If you haven’t seen the film Why We Ride yet, I suggest you do. Not since On Any Sunday has there been a movie that so well captures the spirit of our sport from top to bottom, kids to baby boomers, choppers to Bonneville land-speed racers. Anyone smitten with the urge to ride will enjoy the infectious enthusiasm generated by the wide array of interviews with everyone from everyday riders, industry legends such as Mert Lawwill—who more or less starred in On Any Sunday—racing heroes such as Kenny Roberts , the multi-generational, riding-bonded Kretz family, mothers touting the sport, and countless youngsters bubbling with enthusiasm and unabashed passion for riding. Producer/Director Bryan H. Carroll’s own passion for the sport elicits touching honesty from each of the film’s participants, chosen from a wide spectrum of cultural backgrounds. (Full disclosure: I’m in it too.)
As the title implies, Why We Ride intends to communicate who we are as riders; how we got that way; how we enjoy and foster the affliction; and how we dig deep into ourselves through a wide variety of social venues and personal triumphs. The film focuses on the infectious allure of venturing outward, aggressively seeking the freedom riding offers and, for many, the desire to share that feeling. The film fills the bill as well as can be done without actually putting a set of handlebars in your grasp.

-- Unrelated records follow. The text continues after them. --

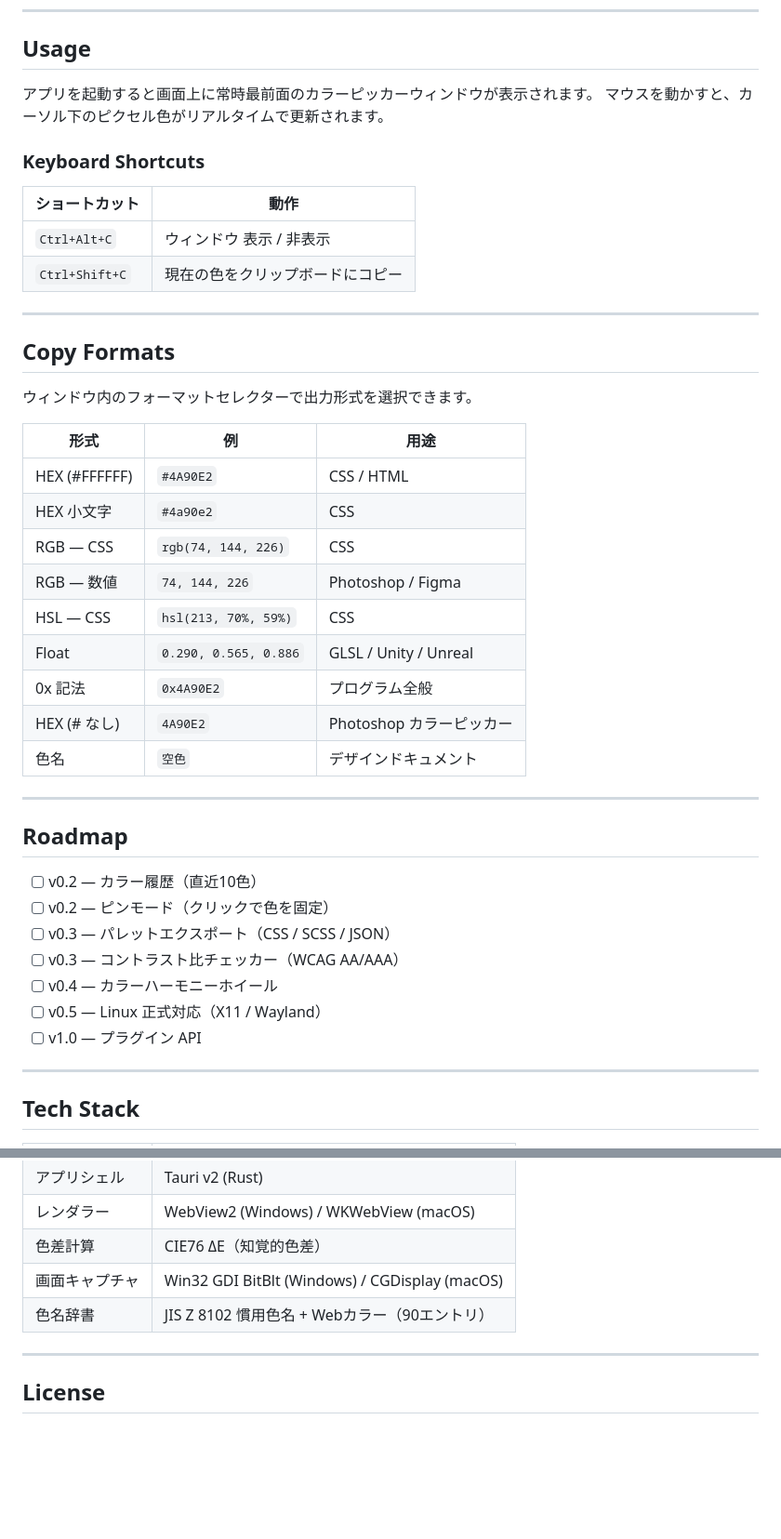
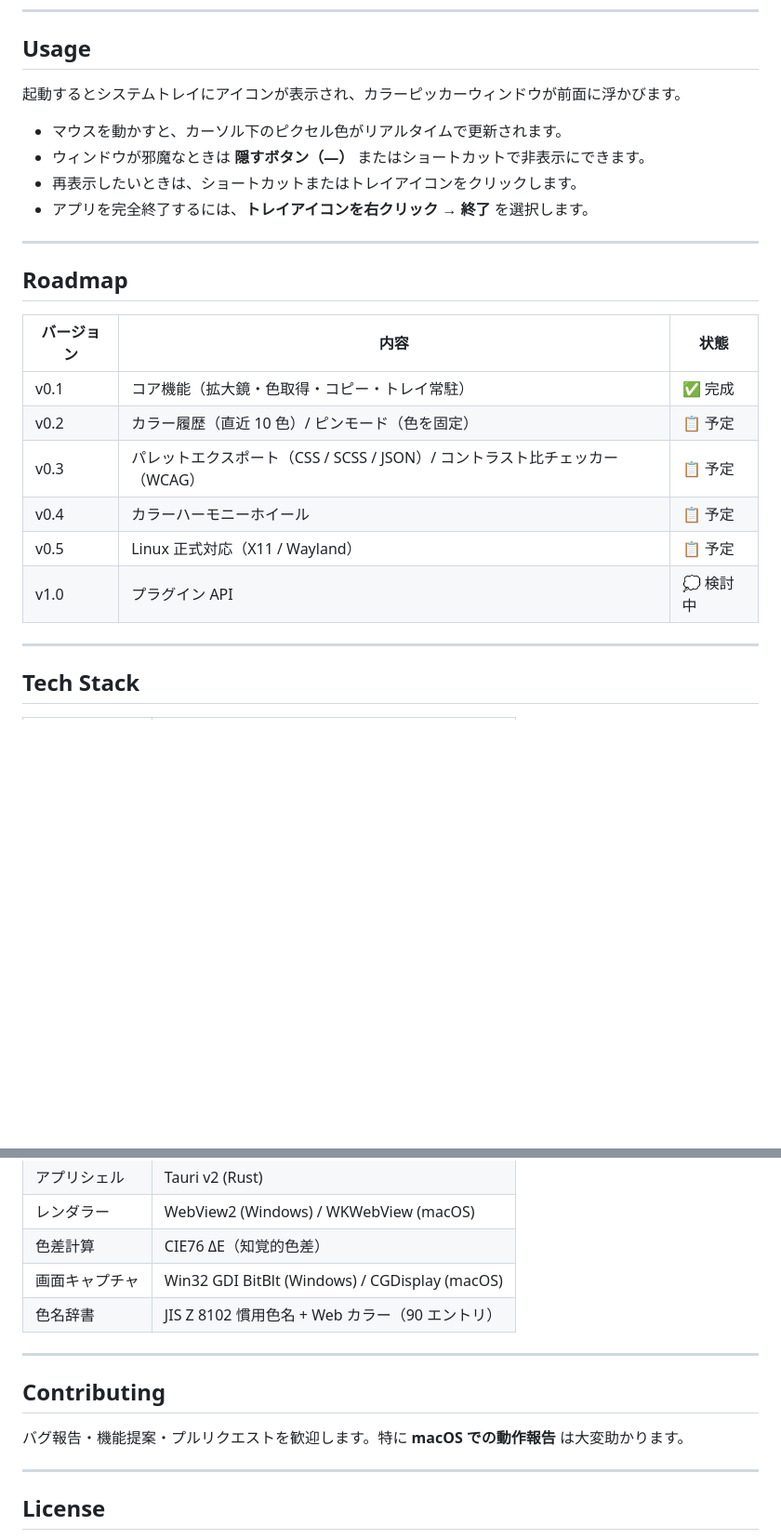
Before and after one commit to suzuki-black/pixel-lens, a Markdown page: README.md, 2 parts joined by grey strips. Shown at 93% size. Drawn GitHub-style; blank space fills up the shorter version.

```diff
--- a/README.md
+++ b/README.md
@@ -56,45 +114,25 @@ npm run build
 
 ## Usage
 
-アプリを起動すると画面上に常時最前面のカラーピッカーウィンドウが表示されます。
-マウスを動かすと、カーソル下のピクセル色がリアルタイムで更新されます。
+起動するとシステムトレイにアイコンが表示され、カラーピッカーウィンドウが前面に浮かびます。
 
-### Keyboard Shortcuts
-
-| ショートカット | 動作 |
-|---|---|
-| `Ctrl+Alt+C` | ウィンドウ 表示 / 非表示 |
-| `Ctrl+Shift+C` | 現在の色をクリップボードにコピー |
-
----
-
-## Copy Formats
-
-ウィンドウ内のフォーマットセレクターで出力形式を選択できます。
-
-| 形式 | 例 | 用途 |
-|---|---|---|
-| HEX (#FFFFFF) | `#4A90E2` | CSS / HTML |
-| HEX 小文字 | `#4a90e2` | CSS |
-| RGB — CSS | `rgb(74, 144, 226)` | CSS |
-| RGB — 数値 | `74, 144, 226` | Photoshop / Figma |
-| HSL — CSS | `hsl(213, 70%, 59%)` | CSS |
-| Float | `0.290, 0.565, 0.886` | GLSL / Unity / Unreal |
-| 0x 記法 | `0x4A90E2` | プログラム全般 |
-| HEX (# なし) | `4A90E2` | Photoshop カラーピッカー |
-| 色名 | `空色` | デザインドキュメント |
+- マウスを動かすと、カーソル下のピクセル色がリアルタイムで更新されます。
+- ウィンドウが邪魔なときは **隠すボタン（—）** またはショートカットで非表示にできます。
+- 再表示したいときは、ショートカットまたはトレイアイコンをクリックします。
+- アプリを完全終了するには、**トレイアイコンを右クリック → 終了** を選択します。
 
 ---
 
 ## Roadmap
 
-- [ ] v0.2 — カラー履歴（直近10色）
-- [ ] v0.2 — ピンモード（クリックで色を固定）
-- [ ] v0.3 — パレットエクスポート（CSS / SCSS / JSON）
-- [ ] v0.3 — コントラスト比チェッカー（WCAG AA/AAA）
-- [ ] v0.4 — カラーハーモニーホイール
-- [ ] v0.5 — Linux 正式対応（X11 / Wayland）
-- [ ] v1.0 — プラグイン API
+| バージョン | 内容 | 状態 |
+|---|---|---|
+| v0.1 | コア機能（拡大鏡・色取得・コピー・トレイ常駐） | ✅ 完成 |
+| v0.2 | カラー履歴（直近 10 色）/ ピンモード（色を固定） | 📋 予定 |
+| v0.3 | パレットエクスポート（CSS / SCSS / JSON）/ コントラスト比チェッカー（WCAG） | 📋 予定 |
+| v0.4 | カラーハーモニーホイール | 📋 予定 |
+| v0.5 | Linux 正式対応（X11 / Wayland） | 📋 予定 |
+| v1.0 | プラグイン API | 💭 検討中 |
 
 ---
 
@@ -107,7 +145,13 @@ npm run build
 | レンダラー | WebView2 (Windows) / WKWebView (macOS) |
 | 色差計算 | CIE76 ΔE（知覚的色差） |
 | 画面キャプチャ | Win32 GDI BitBlt (Windows) / CGDisplay (macOS) |
-| 色名辞書 | JIS Z 8102 慣用色名 + Webカラー（90エントリ） |
+| 色名辞書 | JIS Z 8102 慣用色名 + Web カラー（90 エントリ） |
+
+---
+
+## Contributing
+
+バグ報告・機能提案・プルリクエストを歓迎します。特に **macOS での動作報告** は大変助かります。
 
 ---
 
```
Also changed, not shown: other parts of README.md (+69 -11 lines).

Why We Ride isn’t flawless. In an effort to seem less documentary, producers decided not to identify each subject as they discuss why they ride. You don’t know who is talking until the credits roll; you only hear their story. Producers let the interviewee’s character, bearing, and passion define who they are. The ride and the rider are more important than their place in the world. It almost works. I eventually was able to suppress my desire to identify the person and instead just hear what he or she had to say, but this took some effort on my part.

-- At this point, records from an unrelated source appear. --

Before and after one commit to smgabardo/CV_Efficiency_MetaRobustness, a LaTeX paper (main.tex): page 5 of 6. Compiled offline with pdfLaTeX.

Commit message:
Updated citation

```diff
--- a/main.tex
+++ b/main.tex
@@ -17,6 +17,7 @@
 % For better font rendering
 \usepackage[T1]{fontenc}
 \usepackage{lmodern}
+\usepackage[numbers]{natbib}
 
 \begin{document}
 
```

The motorcycle industry took a devastating hit in the financial crisis of 2008, an impact that, in fact, our industry has yet to fully recover from. Widely distributed, Why We Ride could be the most positive piece of promotion for the motorcycle industry that I’ve seen, and I believe it could play an important role in reintroducing our beloved sport to mainstream audiences.
I’ve had to admit to myself, over and over, that riding isn’t for everyone. There is an innate, indefinable element that encompasses the urge to ride. It would take a better writer than I am to succinctly state it. Shakespeare might have been able to plumb its depths, poets might approach it, but those of us who have the urge to ride yield to its draw with no more conscious awareness of “why” than planets have as they revolve around the sun or as water seeks its own level. It just is.
Why We Ride’s greatest benefit is its potential to draw out and awaken those latent impulses in people who simply haven’t been exposed to riding yet. Those who have that indefinable urge without any way to name it or any outlet to satisfy that itch. Perhaps it is as simple as an odd, pleasurable sensation experienced watching someone ride past—that tickle of freedom so obvious in the solitary image of yourself, the road, and an impending adventure, determined by nothing more than the completely self-regulated fantasy-in-motion that is inherent in every image of riders riding motorcycles.
No matter how we think, how we feel, or how we regard ourselves while riding—showing up in Times Square on Saturday night with a pretty girl perched high on the pillion; chugging down Main Street at Sturgis; two-up touring down Highway 1; dragging an elbow at Laguna Seca; or teaching your four-year-old how to ride in the dirt—it’s wonderful.
If you haven’t seen Why We Ride, watch it with a friend and enjoy.
Keith Code, credited as the father of modern track schools, founded his California Superbike School in 1980 and currently operates programs in 11 countries and on six continents. His A Twist of the Wrist series of books (and DVDs) are thought by many to be the bible of cornering.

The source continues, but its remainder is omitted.